- Requirement: Copy the entries below word for word, but omit any pictures they contain.

(Materials provided)

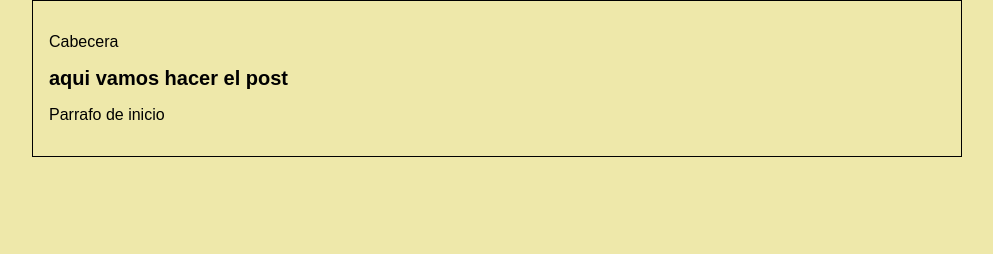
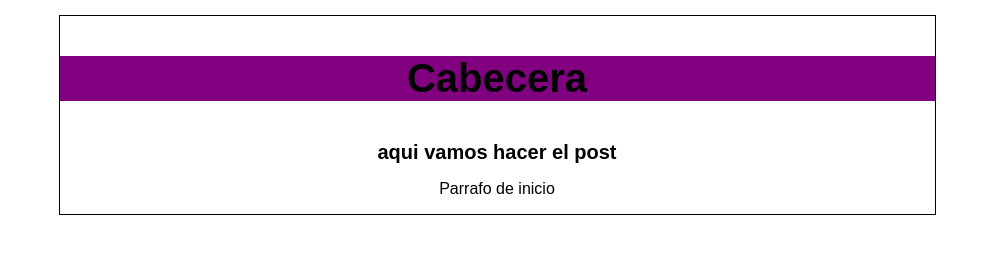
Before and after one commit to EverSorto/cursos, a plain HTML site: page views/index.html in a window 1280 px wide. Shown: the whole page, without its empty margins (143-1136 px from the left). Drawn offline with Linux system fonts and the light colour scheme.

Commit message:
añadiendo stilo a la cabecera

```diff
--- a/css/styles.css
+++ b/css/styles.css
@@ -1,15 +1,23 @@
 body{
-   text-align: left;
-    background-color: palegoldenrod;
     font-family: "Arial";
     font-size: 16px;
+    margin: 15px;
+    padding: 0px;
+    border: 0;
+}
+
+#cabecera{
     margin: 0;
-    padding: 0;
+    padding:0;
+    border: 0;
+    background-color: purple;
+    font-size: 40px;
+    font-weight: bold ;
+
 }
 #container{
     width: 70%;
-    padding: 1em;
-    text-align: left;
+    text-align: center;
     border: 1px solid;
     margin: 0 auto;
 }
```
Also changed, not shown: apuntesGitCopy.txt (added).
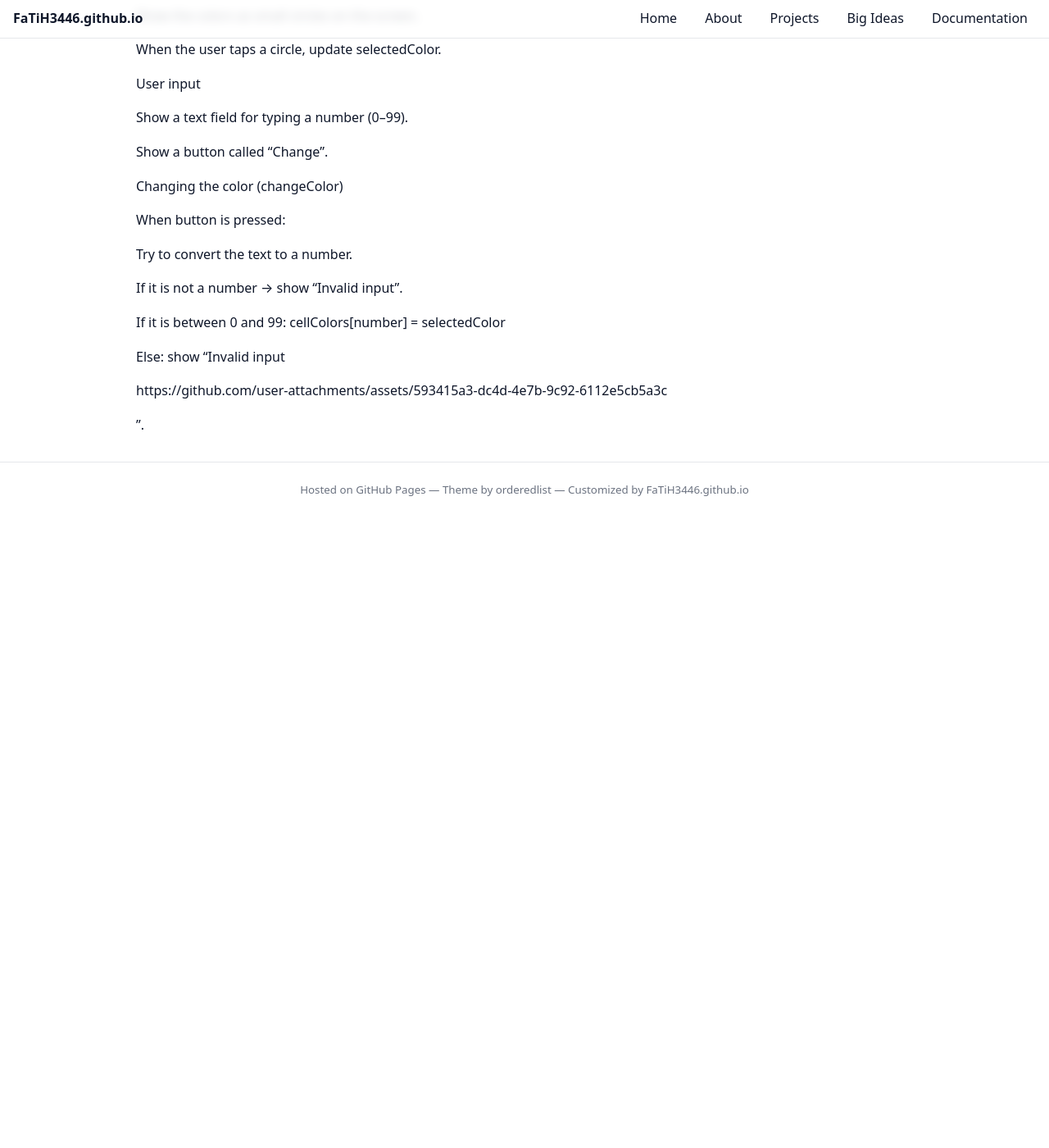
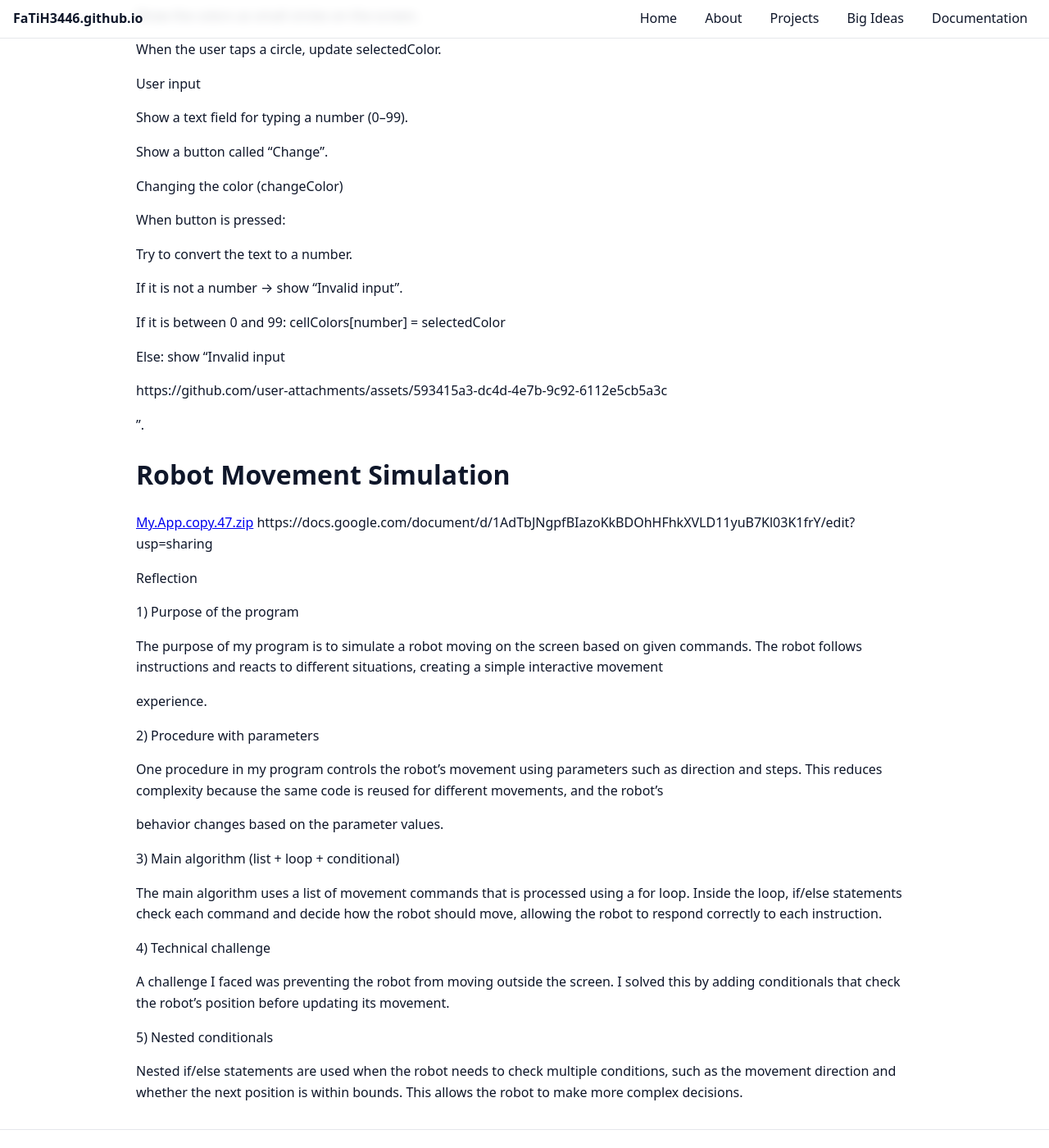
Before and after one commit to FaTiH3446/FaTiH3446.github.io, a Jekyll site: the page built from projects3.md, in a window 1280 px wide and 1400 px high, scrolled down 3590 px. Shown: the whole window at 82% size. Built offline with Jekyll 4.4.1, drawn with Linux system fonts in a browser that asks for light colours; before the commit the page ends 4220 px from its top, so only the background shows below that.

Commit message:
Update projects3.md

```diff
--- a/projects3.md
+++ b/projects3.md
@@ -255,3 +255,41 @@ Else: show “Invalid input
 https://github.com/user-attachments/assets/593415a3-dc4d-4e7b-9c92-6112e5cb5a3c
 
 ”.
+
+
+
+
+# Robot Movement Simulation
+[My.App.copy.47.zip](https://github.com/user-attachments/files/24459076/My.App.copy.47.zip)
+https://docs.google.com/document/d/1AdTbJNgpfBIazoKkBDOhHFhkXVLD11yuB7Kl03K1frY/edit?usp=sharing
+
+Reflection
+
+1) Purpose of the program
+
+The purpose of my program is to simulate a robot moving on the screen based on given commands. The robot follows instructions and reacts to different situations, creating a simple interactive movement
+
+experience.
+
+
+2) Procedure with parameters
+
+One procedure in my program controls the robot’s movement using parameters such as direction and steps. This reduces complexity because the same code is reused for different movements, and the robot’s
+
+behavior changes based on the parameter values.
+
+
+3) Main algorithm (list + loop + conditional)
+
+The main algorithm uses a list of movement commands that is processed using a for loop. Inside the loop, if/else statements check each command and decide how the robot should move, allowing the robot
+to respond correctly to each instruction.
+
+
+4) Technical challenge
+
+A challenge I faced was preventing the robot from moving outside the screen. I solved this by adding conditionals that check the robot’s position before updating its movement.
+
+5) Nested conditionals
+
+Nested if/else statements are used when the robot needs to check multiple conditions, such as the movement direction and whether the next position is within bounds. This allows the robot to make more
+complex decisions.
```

(End Materials provided)

- Exercise solution:
Before and after one commit to EverSorto/cursos, a plain HTML site: page views/index.html in a window 1280 px wide. Shown: the whole page, without its empty margins (143-1136 px from the left). Drawn offline with Linux system fonts and the light colour scheme.

Commit message:
añadiendo stilo a la cabecera

```diff
--- a/css/styles.css
+++ b/css/styles.css
@@ -1,15 +1,23 @@
 body{
-   text-align: left;
-    background-color: palegoldenrod;
     font-family: "Arial";
     font-size: 16px;
+    margin: 15px;
+    padding: 0px;
+    border: 0;
+}
+
+#cabecera{
     margin: 0;
-    padding: 0;
+    padding:0;
+    border: 0;
+    background-color: purple;
+    font-size: 40px;
+    font-weight: bold ;
+
 }
 #container{
     width: 70%;
-    padding: 1em;
-    text-align: left;
+    text-align: center;
     border: 1px solid;
     margin: 0 auto;
 }
```
Also changed, not shown: apuntesGitCopy.txt (added).
Before and after one commit to FaTiH3446/FaTiH3446.github.io, a Jekyll site: the page built from projects3.md, in a window 1280 px wide and 1400 px high, scrolled down 3590 px. Shown: the whole window at 82% size. Built offline with Jekyll 4.4.1, drawn with Linux system fonts in a browser that asks for light colours; before the commit the page ends 4220 px from its top, so only the background shows below that.

Commit message:
Update projects3.md

```diff
--- a/projects3.md
+++ b/projects3.md
@@ -255,3 +255,41 @@ Else: show “Invalid input
 https://github.com/user-attachments/assets/593415a3-dc4d-4e7b-9c92-6112e5cb5a3c
 
 ”.
+
+
+
+
+# Robot Movement Simulation
+[My.App.copy.47.zip](https://github.com/user-attachments/files/24459076/My.App.copy.47.zip)
+https://docs.google.com/document/d/1AdTbJNgpfBIazoKkBDOhHFhkXVLD11yuB7Kl03K1frY/edit?usp=sharing
+
+Reflection
+
+1) Purpose of the program
+
+The purpose of my program is to simulate a robot moving on the screen based on given commands. The robot follows instructions and reacts to different situations, creating a simple interactive movement
+
+experience.
+
+
+2) Procedure with parameters
+
+One procedure in my program controls the robot’s movement using parameters such as direction and steps. This reduces complexity because the same code is reused for different movements, and the robot’s
+
+behavior changes based on the parameter values.
+
+
+3) Main algorithm (list + loop + conditional)
+
+The main algorithm uses a list of movement commands that is processed using a for loop. Inside the loop, if/else statements check each command and decide how the robot should move, allowing the robot
+to respond correctly to each instruction.
+
+
+4) Technical challenge
+
+A challenge I faced was preventing the robot from moving outside the screen. I solved this by adding conditionals that check the robot’s position before updating its movement.
+
+5) Nested conditionals
+
+Nested if/else statements are used when the robot needs to check multiple conditions, such as the movement direction and whether the next position is within bounds. This allows the robot to make more
+complex decisions.
```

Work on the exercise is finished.